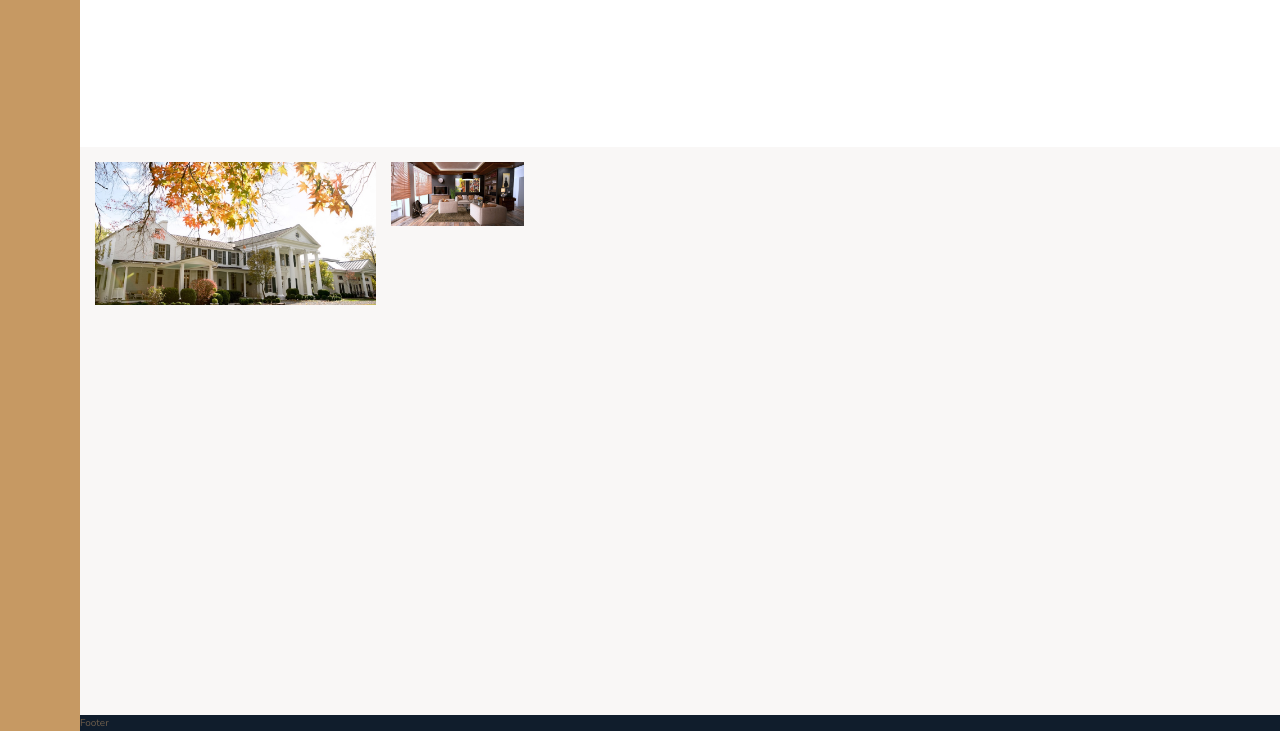
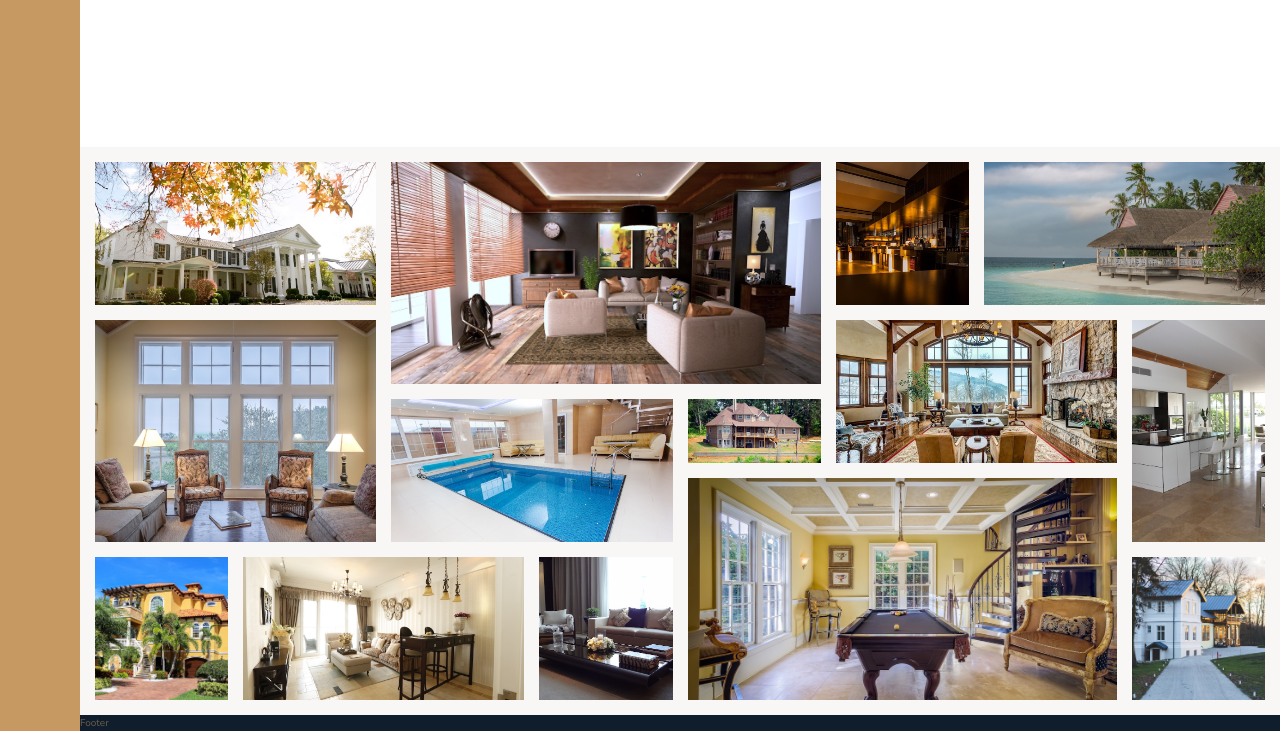
Before and after one commit to goran-nedelkovski/Nexter, a website: page index.html in a window 1280 px wide. Shown: the part 2897-3628 px from the top of the page. Drawn offline with nearby package versions, Linux system fonts and the light colour scheme.

Commit message:
[Lecture 115]-Building the Gallery(part 2) -challenge (alone)

```diff
--- a/index.html
+++ b/index.html
@@ -296,8 +296,46 @@
             <figure class="gallery__item gallery__item--1">
                 <img src="img/gal-1.jpeg" alt="gallery image 1" class="gallery__img">
             </figure>
+            <figure class="gallery__item gallery__item--2">
+                <img src="img/gal-2.jpeg" alt="gallery image 2" class="gallery__img">
+            </figure>
+            <figure class="gallery__item gallery__item--3">
+                <img src="img/gal-3.jpeg" alt="gallery image 3" class="gallery__img">
+            </figure>
+            <figure class="gallery__item gallery__item--4">
+                <img src="img/gal-4.jpeg" alt="gallery image 4" class="gallery__img">
+            </figure>
+            <figure class="gallery__item gallery__item--5">
+                <img src="img/gal-5.jpeg" alt="gallery image 5" class="gallery__img">
+            </figure>
+            <figure class="gallery__item gallery__item--6">
+                <img src="img/gal-6.jpeg" alt="gallery image 6" class="gallery__img">
+            </figure>
+            <figure class="gallery__item gallery__item--7">
+                <img src="img/gal-7.jpeg" alt="gallery image 7" class="gallery__img">
+            </figure>
+            <figure class="gallery__item gallery__item--8">
+                <img src="img/gal-8.jpeg" alt="gallery image 8" class="gallery__img">
+            </figure>
+            <figure class="gallery__item gallery__item--9">
+                <img src="img/gal-9.jpeg" alt="gallery image 9" class="gallery__img">
+            </figure>
+            <figure class="gallery__item gallery__item--10">
+                <img src="img/gal-10.jpeg" alt="gallery image 10" class="gallery__img">
+            </figure>
+            <figure class="gallery__item gallery__item--11">
+                <img src="img/gal-11.jpeg" alt="gallery image 11" class="gallery__img">
+            </figure>
+            <figure class="gallery__item gallery__item--12">
+                <img src="img/gal-12.jpeg" alt="gallery image 12" class="gallery__img">
+            </figure>
+            <figure class="gallery__item gallery__item--13">
+                <img src="img/gal-13.jpeg" alt="gallery image 13" class="gallery__img">
+            </figure>
+            <figure class="gallery__item gallery__item--14">
+                <img src="img/gal-14.jpeg" alt="gallery image 14" class="gallery__img">
+            </figure>
 
-            <img src="img/gal-2.jpeg" alt="gallery image 2" class="gallery__img">
         </section>
 
         <footer class="footer">
--- a/sass/_gallery.scss
+++ b/sass/_gallery.scss
@@ -14,6 +14,58 @@
             grid-row: 1 / span 2;
             grid-column: 1 / span 2;
         }
+        &--2 {
+            grid-row: 1 / 4;
+            grid-column: 3 / 6;
+        }
+        &--3 {
+            grid-row: 1 / span 2;
+            grid-column: 6 / 7;
+        }
+        &--4 {
+            grid-row: 1/ span 2;
+            grid-column: 7 / -1;
+        }
+        &--5 {
+            grid-row: 3/ span 3;
+            grid-column: 1 / span 2;
+        }
+        &--6 {
+            grid-row: 4/ span 2;
+            grid-column: 3 / span 2;
+        }
+        &--7 {
+            grid-row: 4 / 5;
+            grid-column: 5 / 6;
+        }
+        &--8 {
+            grid-row: 3 / span 2;
+            grid-column: 6 / span 2;
+        }
+        &--9 {
+            grid-row: 3 / span 3;
+            grid-column: 8 / -1;
+        }
+        &--10 {
+            grid-row: 6 / span 2;
+            grid-column: 1 / 2;
+        }
+        &--11 {
+            grid-row: 6 / span 2;
+            grid-column: 2 / span 2;
+        }
+        &--12 {
+            grid-row: 6/ span 2;
+            grid-column: 4 / 5;
+        }
+        &--13 {
+            grid-row: 5 / -1;
+            grid-column: 5 / span 3;
+        }
+        &--14 {
+            grid-row: 6 / span 2;
+            grid-column: 8 / 9;
+        }
     }
     &__img {
         width: 100%;
```
Also changed, not shown: css/style.css.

********

### WORK INSTRUCTION
Would you please print the entries once more, word for word, minus the pictures?

### TASK ANSWER
Before and after one commit to goran-nedelkovski/Nexter, a website: page index.html in a window 1280 px wide. Shown: the part 2897-3628 px from the top of the page. Drawn offline with nearby package versions, Linux system fonts and the light colour scheme.

Commit message:
[Lecture 115]-Building the Gallery(part 2) -challenge (alone)

```diff
--- a/index.html
+++ b/index.html
@@ -296,8 +296,46 @@
             <figure class="gallery__item gallery__item--1">
                 <img src="img/gal-1.jpeg" alt="gallery image 1" class="gallery__img">
             </figure>
+            <figure class="gallery__item gallery__item--2">
+                <img src="img/gal-2.jpeg" alt="gallery image 2" class="gallery__img">
+            </figure>
+            <figure class="gallery__item gallery__item--3">
+                <img src="img/gal-3.jpeg" alt="gallery image 3" class="gallery__img">
+            </figure>
+            <figure class="gallery__item gallery__item--4">
+                <img src="img/gal-4.jpeg" alt="gallery image 4" class="gallery__img">
+            </figure>
+            <figure class="gallery__item gallery__item--5">
+                <img src="img/gal-5.jpeg" alt="gallery image 5" class="gallery__img">
+            </figure>
+            <figure class="gallery__item gallery__item--6">
+                <img src="img/gal-6.jpeg" alt="gallery image 6" class="gallery__img">
+            </figure>
+            <figure class="gallery__item gallery__item--7">
+                <img src="img/gal-7.jpeg" alt="gallery image 7" class="gallery__img">
+            </figure>
+            <figure class="gallery__item gallery__item--8">
+                <img src="img/gal-8.jpeg" alt="gallery image 8" class="gallery__img">
+            </figure>
+            <figure class="gallery__item gallery__item--9">
+                <img src="img/gal-9.jpeg" alt="gallery image 9" class="gallery__img">
+            </figure>
+            <figure class="gallery__item gallery__item--10">
+                <img src="img/gal-10.jpeg" alt="gallery image 10" class="gallery__img">
+            </figure>
+            <figure class="gallery__item gallery__item--11">
+                <img src="img/gal-11.jpeg" alt="gallery image 11" class="gallery__img">
+            </figure>
+            <figure class="gallery__item gallery__item--12">
+                <img src="img/gal-12.jpeg" alt="gallery image 12" class="gallery__img">
+            </figure>
+            <figure class="gallery__item gallery__item--13">
+                <img src="img/gal-13.jpeg" alt="gallery image 13" class="gallery__img">
+            </figure>
+            <figure class="gallery__item gallery__item--14">
+                <img src="img/gal-14.jpeg" alt="gallery image 14" class="gallery__img">
+            </figure>
 
-            <img src="img/gal-2.jpeg" alt="gallery image 2" class="gallery__img">
         </section>
 
         <footer class="footer">
--- a/sass/_gallery.scss
+++ b/sass/_gallery.scss
@@ -14,6 +14,58 @@
             grid-row: 1 / span 2;
             grid-column: 1 / span 2;
         }
+        &--2 {
+            grid-row: 1 / 4;
+            grid-column: 3 / 6;
+        }
+        &--3 {
+            grid-row: 1 / span 2;
+            grid-column: 6 / 7;
+        }
+        &--4 {
+            grid-row: 1/ span 2;
+            grid-column: 7 / -1;
+        }
+        &--5 {
+            grid-row: 3/ span 3;
+            grid-column: 1 / span 2;
+        }
+        &--6 {
+            grid-row: 4/ span 2;
+            grid-column: 3 / span 2;
+        }
+        &--7 {
+            grid-row: 4 / 5;
+            grid-column: 5 / 6;
+        }
+        &--8 {
+            grid-row: 3 / span 2;
+            grid-column: 6 / span 2;
+        }
+        &--9 {
+            grid-row: 3 / span 3;
+            grid-column: 8 / -1;
+        }
+        &--10 {
+            grid-row: 6 / span 2;
+            grid-column: 1 / 2;
+        }
+        &--11 {
+            grid-row: 6 / span 2;
+            grid-column: 2 / span 2;
+        }
+        &--12 {
+            grid-row: 6/ span 2;
+            grid-column: 4 / 5;
+        }
+        &--13 {
+            grid-row: 5 / -1;
+            grid-column: 5 / span 3;
+        }
+        &--14 {
+            grid-row: 6 / span 2;
+            grid-column: 8 / 9;
+        }
     }
     &__img {
         width: 100%;
```
Also changed, not shown: css/style.css.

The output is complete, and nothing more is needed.